Business and community leaders gathered in Borough Hall’s stately renovated courtroom to review the groups’ accomplishments of the last 12 months. Following a summary of civil court activity from Chief Admin. Judge Abraham Gerges, and a typically heartfelt loveletter of a speech to Brooklyn from Borough Prez Marty Markowitz, the key info — the annual progress report — was delivered by Weiss, executive director of both organizations.
Weiss opened his presentation by reminding the assembly that the concept of BIDs originated in this borough; Fulton was one of the early ones. Now there are roughly 60 BIDs in New York City and 600 nationwide. Today, in Downtown Brooklyn, the initial issues of safety and sanitation have largely been alleviated allowing BIDs to shift focus to overall renewal.
This year, in addition to on-going security and clean up efforts, a façade-improvement program minimized cluttered storefronts, Weiss and friends repainted and updated graffitied street map stands and TKTS “finally” set up shop. Space for a dog run is being negotiated on Tillary for the exploding pet population and some big brands will soon move onto Fulton Street. (H&M’s planned downtown store will soon be officially announced). FMIA stepped up its “aggressive” retail retention program to help smaller businesses, produced a podcast walking tour for the neighborhood and gave $25,000 in scholarships to Brooklyn students.
Plans for the not-too-far future, says Weiss, include a 10 to 15 million-dollar overhaul of the streetscape to install new bus shelters, benches, streetlights, medians and refurbish Albee Square. Bike lanes can be expected, too. We may see more bike shelters like the experimental one outside Applebees, which is currently one of two in the city.
Also present at the meeting were Victoria Aviles, president of MetroTech BID and owner of Bridge Cleaners, Albert Laboz, chairman of FMIA, Seth Taylor of the Court-Livingston-Schermerhorn BID and Joe Chan, president of Downtown Brooklyn Partnership.
IN OTHER NEWS:
AS PRESIDENT OF DUMBO’S BROOKLYN ARTS COUNCIL, ELLA WEISS, wife of Michael Weiss, is credited with raising the intitution to its prominent slot in the culture scene.

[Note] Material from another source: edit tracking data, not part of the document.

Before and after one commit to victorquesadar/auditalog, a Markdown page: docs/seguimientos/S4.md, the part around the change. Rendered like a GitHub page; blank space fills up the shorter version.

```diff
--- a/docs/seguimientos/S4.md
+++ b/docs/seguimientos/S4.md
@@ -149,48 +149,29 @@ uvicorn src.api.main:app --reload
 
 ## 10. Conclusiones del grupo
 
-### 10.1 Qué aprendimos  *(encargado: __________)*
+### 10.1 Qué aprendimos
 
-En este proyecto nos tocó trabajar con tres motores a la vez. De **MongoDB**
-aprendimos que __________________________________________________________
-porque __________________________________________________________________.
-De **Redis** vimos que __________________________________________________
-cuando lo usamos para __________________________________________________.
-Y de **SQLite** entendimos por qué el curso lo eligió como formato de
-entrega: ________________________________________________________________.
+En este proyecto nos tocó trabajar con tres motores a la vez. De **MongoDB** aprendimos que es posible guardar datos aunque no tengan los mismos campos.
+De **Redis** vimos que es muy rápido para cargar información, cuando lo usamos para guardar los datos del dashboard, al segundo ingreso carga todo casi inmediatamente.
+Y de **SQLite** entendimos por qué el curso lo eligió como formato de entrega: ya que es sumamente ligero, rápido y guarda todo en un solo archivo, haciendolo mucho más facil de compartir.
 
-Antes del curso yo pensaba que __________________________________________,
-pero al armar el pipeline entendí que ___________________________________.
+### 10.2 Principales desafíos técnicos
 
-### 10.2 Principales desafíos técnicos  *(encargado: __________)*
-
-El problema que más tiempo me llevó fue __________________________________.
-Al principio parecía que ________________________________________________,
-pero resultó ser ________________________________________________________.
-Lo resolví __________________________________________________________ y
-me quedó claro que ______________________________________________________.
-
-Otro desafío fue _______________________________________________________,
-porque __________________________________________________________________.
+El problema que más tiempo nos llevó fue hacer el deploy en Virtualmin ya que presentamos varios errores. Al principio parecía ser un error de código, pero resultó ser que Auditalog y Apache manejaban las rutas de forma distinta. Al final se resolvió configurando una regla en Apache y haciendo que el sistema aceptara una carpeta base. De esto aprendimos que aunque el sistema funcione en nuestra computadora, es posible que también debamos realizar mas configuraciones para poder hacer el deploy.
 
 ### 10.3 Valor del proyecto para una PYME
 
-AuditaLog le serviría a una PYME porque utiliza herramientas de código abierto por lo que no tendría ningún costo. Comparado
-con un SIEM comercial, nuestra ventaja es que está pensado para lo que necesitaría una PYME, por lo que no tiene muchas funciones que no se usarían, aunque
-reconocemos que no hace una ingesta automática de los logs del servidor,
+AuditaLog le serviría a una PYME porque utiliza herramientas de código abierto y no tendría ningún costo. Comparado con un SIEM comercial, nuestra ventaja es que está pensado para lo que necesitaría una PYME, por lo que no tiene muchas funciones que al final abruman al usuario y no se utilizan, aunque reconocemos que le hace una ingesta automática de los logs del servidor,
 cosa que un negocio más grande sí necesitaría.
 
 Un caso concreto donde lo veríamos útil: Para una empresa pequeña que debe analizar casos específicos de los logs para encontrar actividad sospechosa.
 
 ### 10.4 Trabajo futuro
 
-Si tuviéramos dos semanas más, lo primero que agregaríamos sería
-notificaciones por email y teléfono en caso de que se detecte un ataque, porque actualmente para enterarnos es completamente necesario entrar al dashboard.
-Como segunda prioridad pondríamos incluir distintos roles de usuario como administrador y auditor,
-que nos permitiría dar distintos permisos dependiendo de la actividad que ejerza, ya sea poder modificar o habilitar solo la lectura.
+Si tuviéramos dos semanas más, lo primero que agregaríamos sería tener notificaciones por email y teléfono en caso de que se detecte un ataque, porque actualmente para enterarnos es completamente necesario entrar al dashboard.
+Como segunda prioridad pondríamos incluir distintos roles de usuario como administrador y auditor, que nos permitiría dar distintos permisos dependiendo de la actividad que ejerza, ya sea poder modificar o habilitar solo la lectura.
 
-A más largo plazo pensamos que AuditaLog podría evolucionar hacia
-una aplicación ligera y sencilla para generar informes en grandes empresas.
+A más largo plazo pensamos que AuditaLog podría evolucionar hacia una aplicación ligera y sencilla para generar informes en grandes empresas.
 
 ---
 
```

BAC is a primary sponsor of Brooklyn Waterfront Artists Coalition, which currently has an expansive exhibition of 1,500 works by 350 artists in a waterfront Civil War-era warehouse at 499 Van Brunt St. Nearly every conceivable style of art is represented, but it may be worth the trip just to catch that harbor breeze.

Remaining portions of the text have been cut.